[[ Record excerpts open ]]

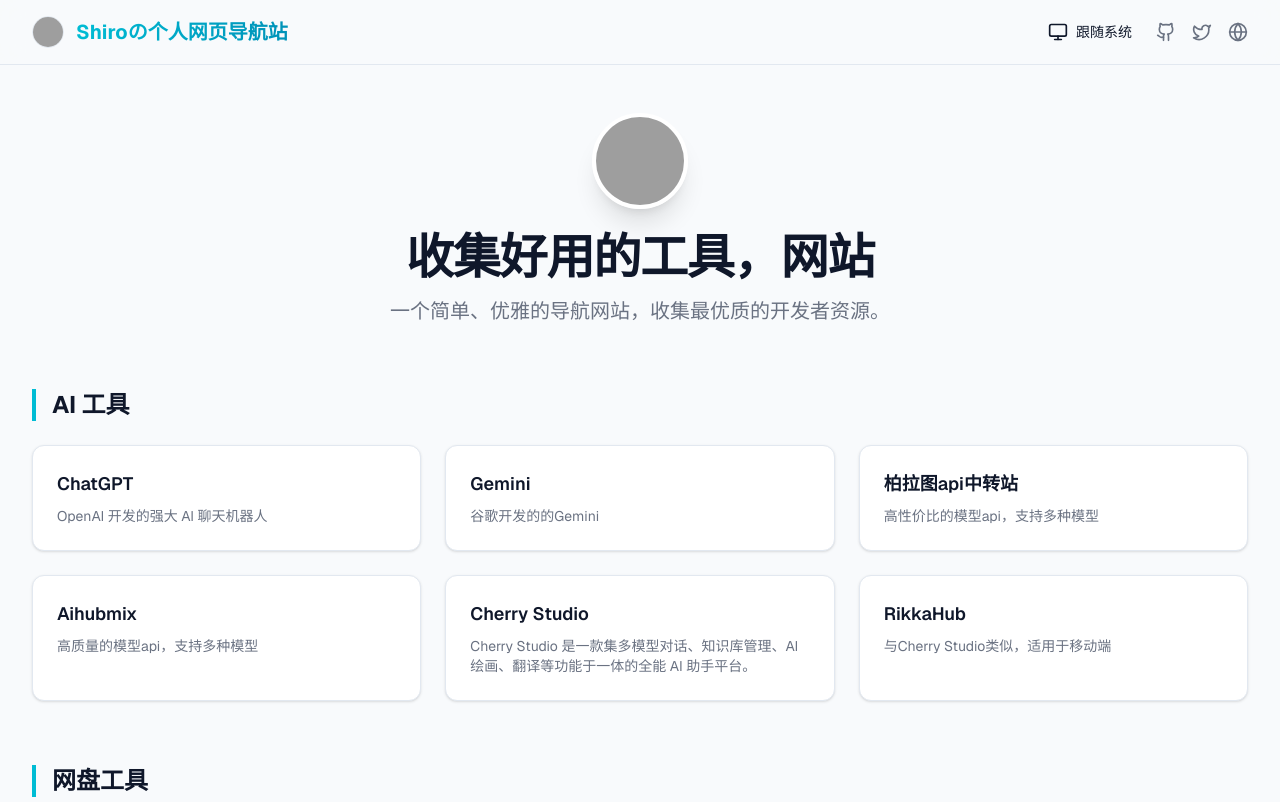
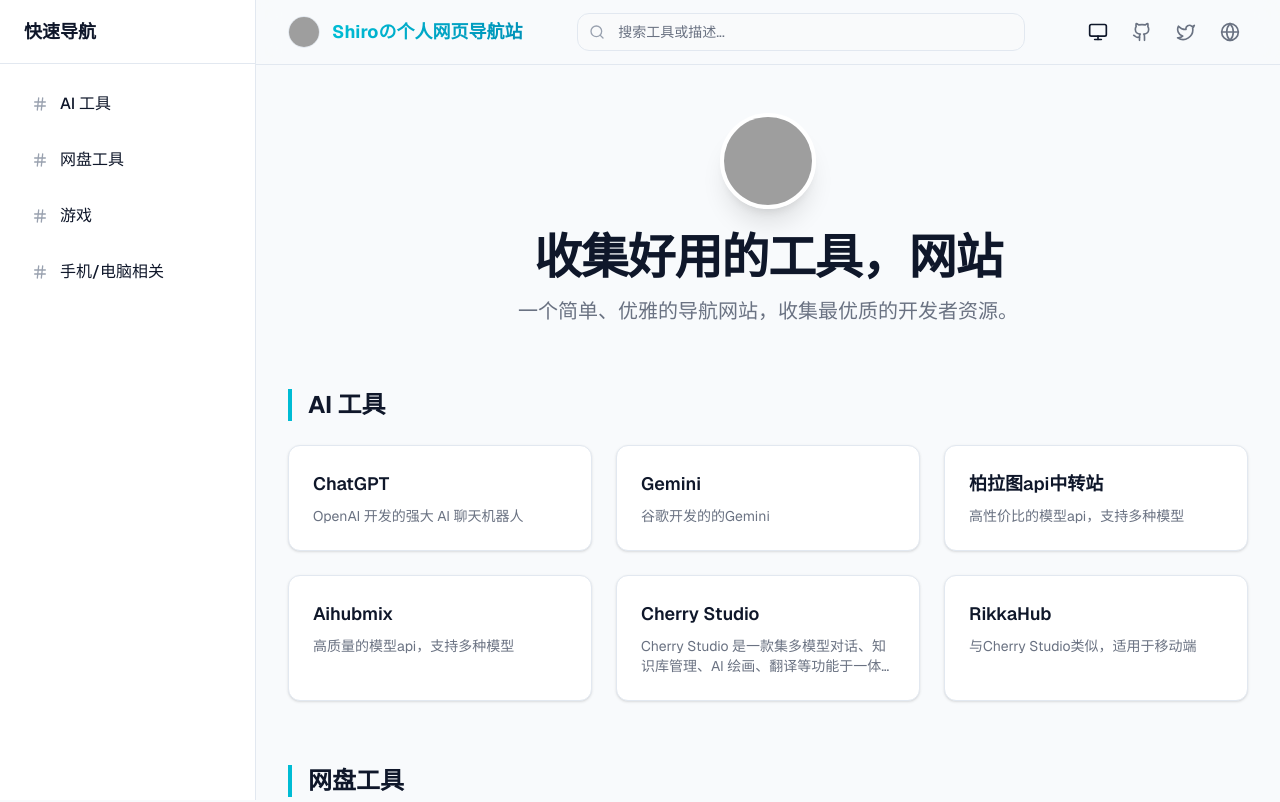
Before and after one commit to luojisama/nav_site, a Next.js app: page / in a window 1280 px wide. Shown: the top 802 px of the page. Built offline with nearby package versions, Linux system fonts and the light colour scheme; grey boxes are pictures that could not be loaded.

Commit message:
feat(ui): 添加搜索功能和响应式侧边栏
- 在导航栏添加搜索框，支持按名称和描述搜索工具
- 实现移动端侧边栏导航，包含所有分类的快速跳转
- 优化页面布局和响应式设计
- 更新百度网盘工具名称显示为"百度解析"

```diff
--- a/app/page.tsx
+++ b/app/page.tsx
@@ -1,17 +1,32 @@
 'use client';
 
 import { siteConfig } from "@/data/siteConfig";
-import { ExternalLink, Sun, Moon, Monitor } from "lucide-react";
+import { ExternalLink, Sun, Moon, Monitor, Search, Menu, X, Hash } from "lucide-react";
 import { useTheme } from "next-themes";
-import { useEffect, useState } from "react";
+import { useEffect, useState, useMemo } from "react";
 
 export default function Home() {
   const { theme, setTheme } = useTheme();
   const [mounted, setMounted] = useState(false);
+  const [searchQuery, setSearchQuery] = useState("");
+  const [isSidebarOpen, setIsSidebarOpen] = useState(false);
 
   useEffect(() => {
     setMounted(true);
   }, []);
+
+  const filteredCategories = useMemo(() => {
+    if (!searchQuery.trim()) return siteConfig.categories;
+
+    const query = searchQuery.toLowerCase();
+    return siteConfig.categories.map(category => ({
+      ...category,
+      items: category.items.filter(item =>
+        item.name.toLowerCase().includes(query) ||
+        item.description?.toLowerCase().includes(query)
+      )
+    })).filter(category => category.items.length > 0);
+  }, [searchQuery]);
 
   const toggleTheme = () => {
     if (theme === 'light') setTheme('dark');
@@ -28,42 +43,94 @@ export default function Home() {
 
   return (
     <div className="min-h-screen bg-background text-foreground transition-colors duration-300">
+      {/* Sidebar Overlay */}
+      {isSidebarOpen && (
+        <div
+          className="fixed inset-0 bg-black/50 z-40 lg:hidden backdrop-blur-sm"
+          onClick={() => setIsSidebarOpen(false)}
+        />
+      )}
+
+      {/* Sidebar */}
+      <aside className={`fixed top-0 left-0 h-full w-64 bg-card-bg border-r border-card-border z-50 transition-transform duration-300 lg:translate-x-0 ${isSidebarOpen ? 'translate-x-0' : '-translate-x-full'}`}>
+        <div className="h-16 flex items-center px-6 border-b border-card-border justify-between">
+          <span className="font-bold text-lg">快速导航</span>
+          <button onClick={() => setIsSidebarOpen(false)} className="lg:hidden p-2">
+            <X className="w-5 h-5" />
+          </button>
+        </div>
+        <nav className="p-4 space-y-2 overflow-y-auto h-[calc(100%-4rem)]">
+          {siteConfig.categories.map((category) => (
+            <a
+              key={category.title}
+              href={`#${category.title}`}
+              onClick={() => setIsSidebarOpen(false)}
+              className="flex items-center gap-3 px-4 py-3 rounded-lg hover:bg-gray-100 dark:hover:bg-gray-800 transition-colors group"
+            >
+              <Hash className="w-4 h-4 text-gray-400 group-hover:text-primary" />
+              <span className="font-medium">{category.title}</span>
+            </a>
+          ))}
+        </nav>
+      </aside>
+
+      {/* Main Layout */}
+      <div className="lg:pl-64 flex flex-col min-h-screen">
         {/* Header */}
-      <header className="border-b sticky top-0 bg-background/80 backdrop-blur-md z-10 border-card-border">
-        <div className="max-w-7xl mx-auto px-4 sm:px-6 lg:px-8 h-16 flex items-center justify-between">
+        <header className="border-b sticky top-0 bg-background/80 backdrop-blur-md z-30 border-card-border">
+          <div className="max-w-7xl mx-auto px-4 sm:px-6 lg:px-8 h-16 flex items-center justify-between gap-4">
             <div className="flex items-center gap-3">
+              <button
+                onClick={() => setIsSidebarOpen(true)}
+                className="lg:hidden p-2 -ml-2 hover:bg-gray-100 dark:hover:bg-gray-800 rounded-lg"
+              >
+                <Menu className="w-6 h-6" />
+              </button>
               {siteConfig.avatar && (
                 <img
                   src={siteConfig.avatar}
                   alt={siteConfig.author}
-                className="w-8 h-8 rounded-full border border-card-border"
+                  className="w-8 h-8 rounded-full border border-card-border hidden sm:block"
                   onError={(e) => {
                     (e.target as HTMLImageElement).style.display = 'none';
                   }}
                 />
               )}
-            <h1 className="text-xl font-bold bg-clip-text text-transparent bg-gradient-to-r from-primary to-cyan-600 dark:to-cyan-400">
+              <h1 className="text-lg font-bold bg-clip-text text-transparent bg-gradient-to-r from-primary to-cyan-600 dark:to-cyan-400 truncate">
                 {siteConfig.title}
               </h1>
             </div>
-          <div className="flex items-center gap-4">
+
+            {/* Search Bar */}
+            <div className="flex-1 max-w-md relative group">
+              <div className="absolute inset-y-0 left-0 pl-3 flex items-center pointer-events-none">
+                <Search className="h-4 w-4 text-gray-400 group-focus-within:text-primary transition-colors" />
+              </div>
+              <input
+                type="text"
+                placeholder="搜索工具或描述..."
+                value={searchQuery}
+                onChange={(e) => setSearchQuery(e.target.value)}
+                className="block w-full pl-10 pr-3 py-2 border border-card-border rounded-xl leading-5 bg-gray-50 dark:bg-gray-900/50 placeholder-gray-500 focus:outline-none focus:ring-2 focus:ring-primary/20 focus:border-primary sm:text-sm transition-all"
+              />
+            </div>
+
+            <div className="flex items-center gap-2">
               <button
                 onClick={toggleTheme}
-              className="p-2 rounded-lg hover:bg-gray-200 dark:hover:bg-gray-800 transition-colors flex items-center gap-2 text-sm font-medium"
+                className="p-2 rounded-lg hover:bg-gray-200 dark:hover:bg-gray-800 transition-colors"
                 title={mounted ? `当前模式: ${theme === 'system' ? '跟随系统' : theme === 'dark' ? '深色' : '浅色'}` : '加载中'}
               >
                 <ThemeIcon />
-              <span className="hidden sm:inline">
-                {mounted ? (theme === 'system' ? '跟随系统' : theme === 'dark' ? '深色模式' : '浅色模式') : '...'}
-              </span>
               </button>
+              <div className="hidden md:flex items-center gap-2">
                 {siteConfig.social.map((item) => (
                   <a
                     key={item.name}
                     href={item.url}
                     target="_blank"
                     rel="noopener noreferrer"
-                className="text-gray-500 hover:text-primary transition-colors"
+                    className="p-2 text-gray-500 hover:text-primary transition-colors"
                   >
                     <item.icon className="w-5 h-5" />
                     <span className="sr-only">{item.name}</span>
@@ -71,11 +138,13 @@ export default function Home() {
                 ))}
               </div>
             </div>
+          </div>
         </header>
 
         {/* Main Content */}
-      <main className="max-w-7xl mx-auto px-4 sm:px-6 lg:px-8 py-12">
+        <main className="flex-1 max-w-7xl w-full mx-auto px-4 sm:px-6 lg:px-8 py-12">
           {/* Hero Section */}
+          {!searchQuery && (
             <div className="text-center mb-16">
               {siteConfig.avatar && (
                 <div className="mb-6 flex justify-center">
@@ -96,15 +165,17 @@ export default function Home() {
                 一个简单、优雅的导航网站，收集最优质的开发者资源。
               </p>
             </div>
+          )}
 
-        {/* Categories */}
+          {/* Search Results / Categories */}
           <div className="space-y-16">
-          {siteConfig.categories.map((category) => (
-            <section key={category.title} id={category.title}>
+            {filteredCategories.length > 0 ? (
+              filteredCategories.map((category) => (
+                <section key={category.title} id={category.title} className="scroll-mt-24">
                   <h3 className="text-2xl font-bold mb-6 flex items-center gap-2 border-l-4 border-primary pl-4 text-foreground">
                     {category.title}
                   </h3>
-              <div className="grid grid-cols-1 sm:grid-cols-2 lg:grid-cols-3 gap-6">
+                  <div className="grid grid-cols-1 sm:grid-cols-2 xl:grid-cols-3 gap-6">
                     {category.items.map((item) => (
                       <a
                         key={item.name}
@@ -126,12 +197,21 @@ export default function Home() {
                     ))}
                   </div>
                 </section>
-          ))}
+              ))
+            ) : (
+              <div className="text-center py-20">
+                <div className="inline-flex items-center justify-center w-16 h-16 rounded-full bg-gray-100 dark:bg-gray-800 mb-4">
+                  <Search className="w-8 h-8 text-gray-400" />
+                </div>
+                <h3 className="text-xl font-semibold mb-2">未找到匹配项</h3>
+                <p className="text-gray-500">尝试使用其他关键词搜索</p>
+              </div>
+            )}
           </div>
         </main>
 
         {/* Footer */}
-      <footer className="border-t mt-20 py-12 bg-gray-50 dark:bg-gray-900/30 border-card-border">
+        <footer className="border-t mt-auto py-12 bg-gray-50 dark:bg-gray-900/30 border-card-border">
           <div className="max-w-7xl mx-auto px-4 sm:px-6 lg:px-8 text-center text-gray-500 dark:text-gray-400">
             <p>© {new Date().getFullYear()} {siteConfig.author}. All rights reserved.</p>
             <p className="mt-2 text-sm">
@@ -140,5 +220,6 @@ export default function Home() {
           </div>
         </footer>
       </div>
+    </div>
   );
 }
--- a/data/siteConfig.ts
+++ b/data/siteConfig.ts
@@ -80,7 +80,7 @@ export const siteConfig = {
           description: "夸克解析工具，支持解析夸克网盘链接",
         },
         {
-          name: "百度网盘",
+          name: "百度解析",
           url: "https://kdown.moiu.cn/free/#/index",
           description: "百度网盘解析工具，支持解析百度网盘链接",
         },
```
Lines whose indentation alone changed are shown as unchanged.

[[ Record excerpts closed ]]

Please count the lines above that contain the string "const" and reply with the number alone.

Your response
8